__PROBLEM TO WORK ON__
Whatever appears in the records, retype it exactly, except for the pictures.
*** ENTRIES PROVIDED ***
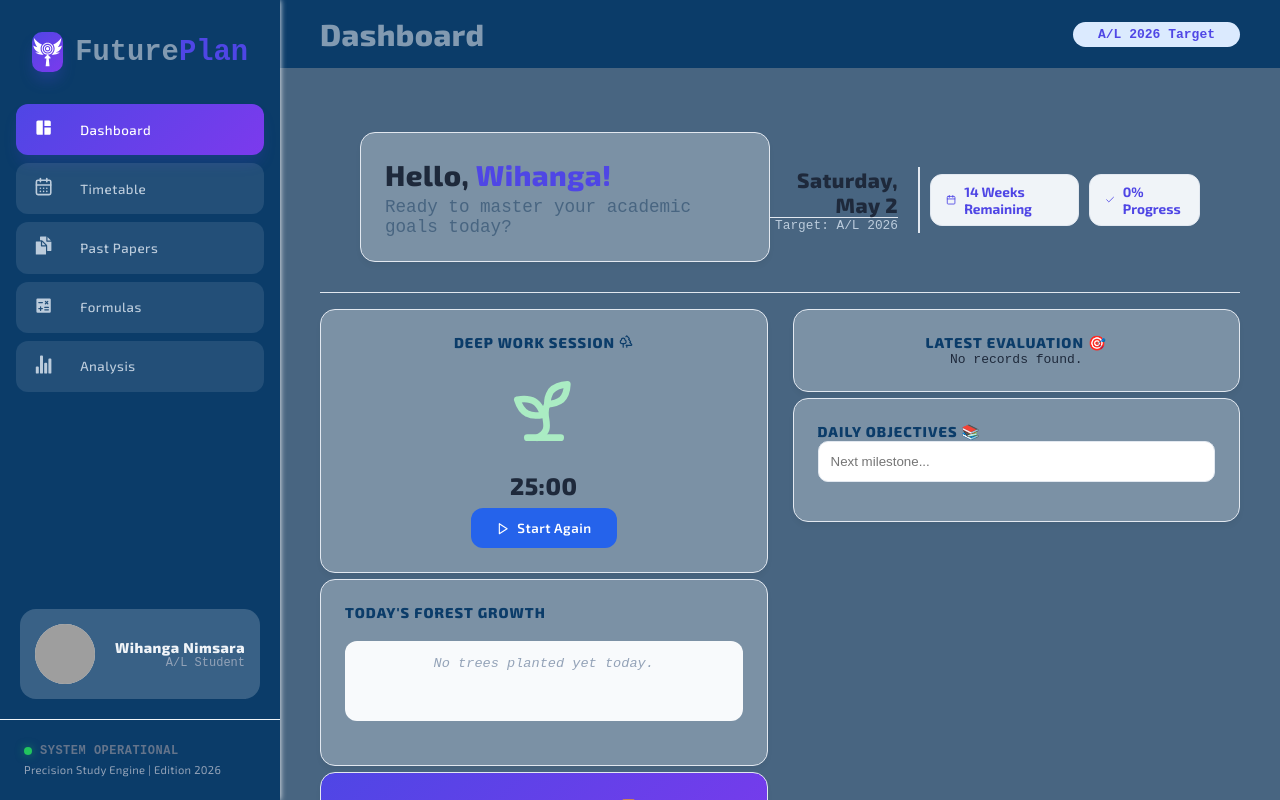
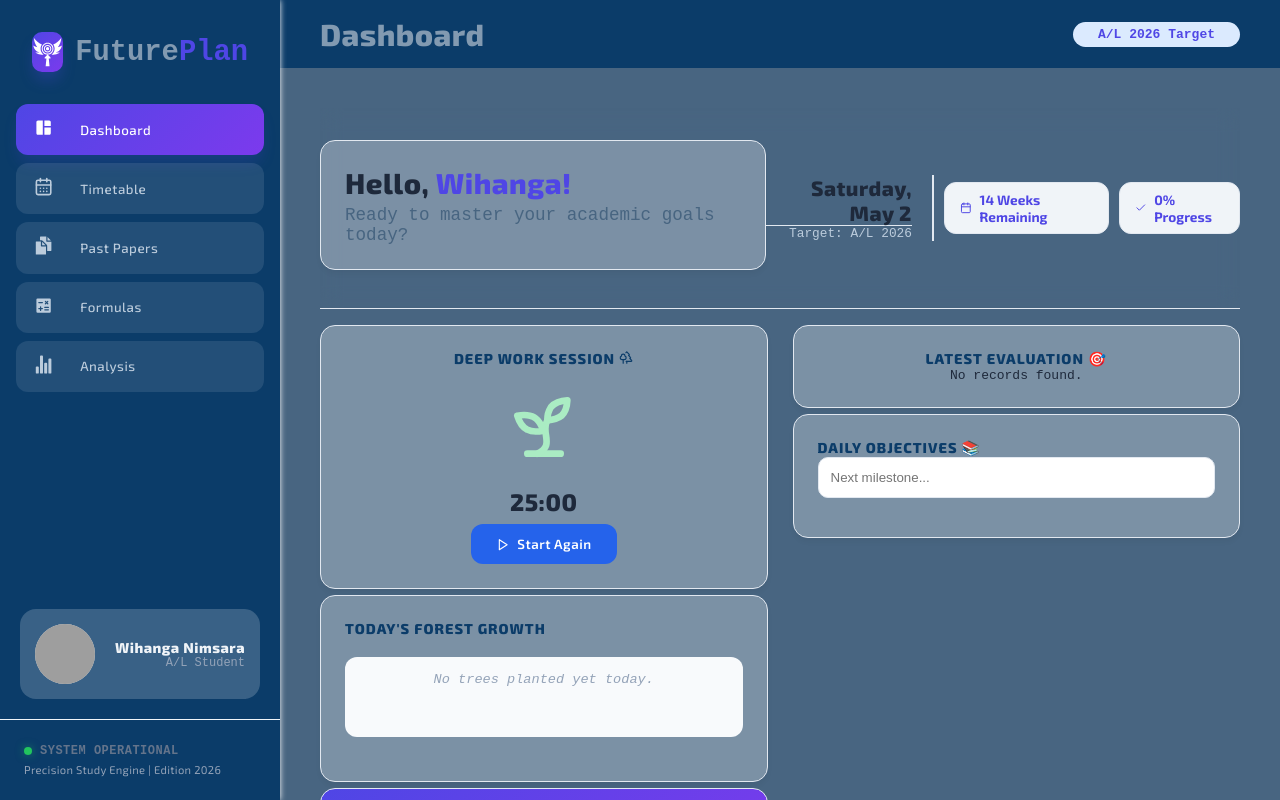
Before and after one commit to lakshan-beast/Future-Plan, a React (Vite) app: page / in a window 1280 px wide. Built offline with nearby package versions, Linux system fonts and the light colour scheme; grey boxes are pictures that could not be loaded.

Commit message:
Refactor styles in main.scss for improved layout and clarity

```diff
--- a/src/styles/main.scss
+++ b/src/styles/main.scss
@@ -37,7 +37,7 @@
 //       letter-spacing: 1px;
 //     }
 //   }
-
+// }
 //   .countdown-card {
 //     .timer-display {
 //       display: flex;
@@ -66,9 +66,9 @@
     display: flex;
     justify-content: space-between;
     align-items: center;
-    padding: 1.5rem 2.5rem;
+    padding: 2rem 0;
     margin-bottom: 1rem;
-    background: $color-content;
+    // background: $color-content;
     -webkit-backdrop-filter: blur(10px);
     backdrop-filter: blur(10px);
     border-bottom: 1px solid $border;
@@ -313,9 +313,9 @@
 //   }
 // }
 
-// // .papers-page {
-// //   // background: rgba($color-white, 0.2);
-// //   // padding: 1rem 50px;
+// .papers-page {
+//   background: rgba($color-white, 0.2);
+//   padding: 1rem 50px;
 
 // //   // .card {
 // //   //   background: rgba($color-white, 0.4);
@@ -336,22 +336,6 @@
 // //   //     text-align: center;
 // //   //   }
 // //   // }
-// // }
-
-// .border-maths {
-//   border-left: 5px solid #2563eb !important;
-// }
-// .border-physics {
-//   border-left: 5px solid #ef4444 !important;
-// }
-// .border-chemistry {
-//   border-left: 5px solid #10b981 !important;
-// }
-
-// .stats-row {
-//   display: grid;
-//   grid-template-columns: repeat(3, 1fr);
-//   gap: 20px;
 // }
 
 // // }
```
*** End of ENTRIES PROVIDED ***
__EXERCISE RESPONSE__
Before and after one commit to lakshan-beast/Future-Plan, a React (Vite) app: page / in a window 1280 px wide. Built offline with nearby package versions, Linux system fonts and the light colour scheme; grey boxes are pictures that could not be loaded.

Commit message:
Refactor styles in main.scss for improved layout and clarity

```diff
--- a/src/styles/main.scss
+++ b/src/styles/main.scss
@@ -37,7 +37,7 @@
 //       letter-spacing: 1px;
 //     }
 //   }
-
+// }
 //   .countdown-card {
 //     .timer-display {
 //       display: flex;
@@ -66,9 +66,9 @@
     display: flex;
     justify-content: space-between;
     align-items: center;
-    padding: 1.5rem 2.5rem;
+    padding: 2rem 0;
     margin-bottom: 1rem;
-    background: $color-content;
+    // background: $color-content;
     -webkit-backdrop-filter: blur(10px);
     backdrop-filter: blur(10px);
     border-bottom: 1px solid $border;
@@ -313,9 +313,9 @@
 //   }
 // }
 
-// // .papers-page {
-// //   // background: rgba($color-white, 0.2);
-// //   // padding: 1rem 50px;
+// .papers-page {
+//   background: rgba($color-white, 0.2);
+//   padding: 1rem 50px;
 
 // //   // .card {
 // //   //   background: rgba($color-white, 0.4);
@@ -336,22 +336,6 @@
 // //   //     text-align: center;
 // //   //   }
 // //   // }
-// // }
-
-// .border-maths {
-//   border-left: 5px solid #2563eb !important;
-// }
-// .border-physics {
-//   border-left: 5px solid #ef4444 !important;
-// }
-// .border-chemistry {
-//   border-left: 5px solid #10b981 !important;
-// }
-
-// .stats-row {
-//   display: grid;
-//   grid-template-columns: repeat(3, 1fr);
-//   gap: 20px;
 // }
 
 // // }
```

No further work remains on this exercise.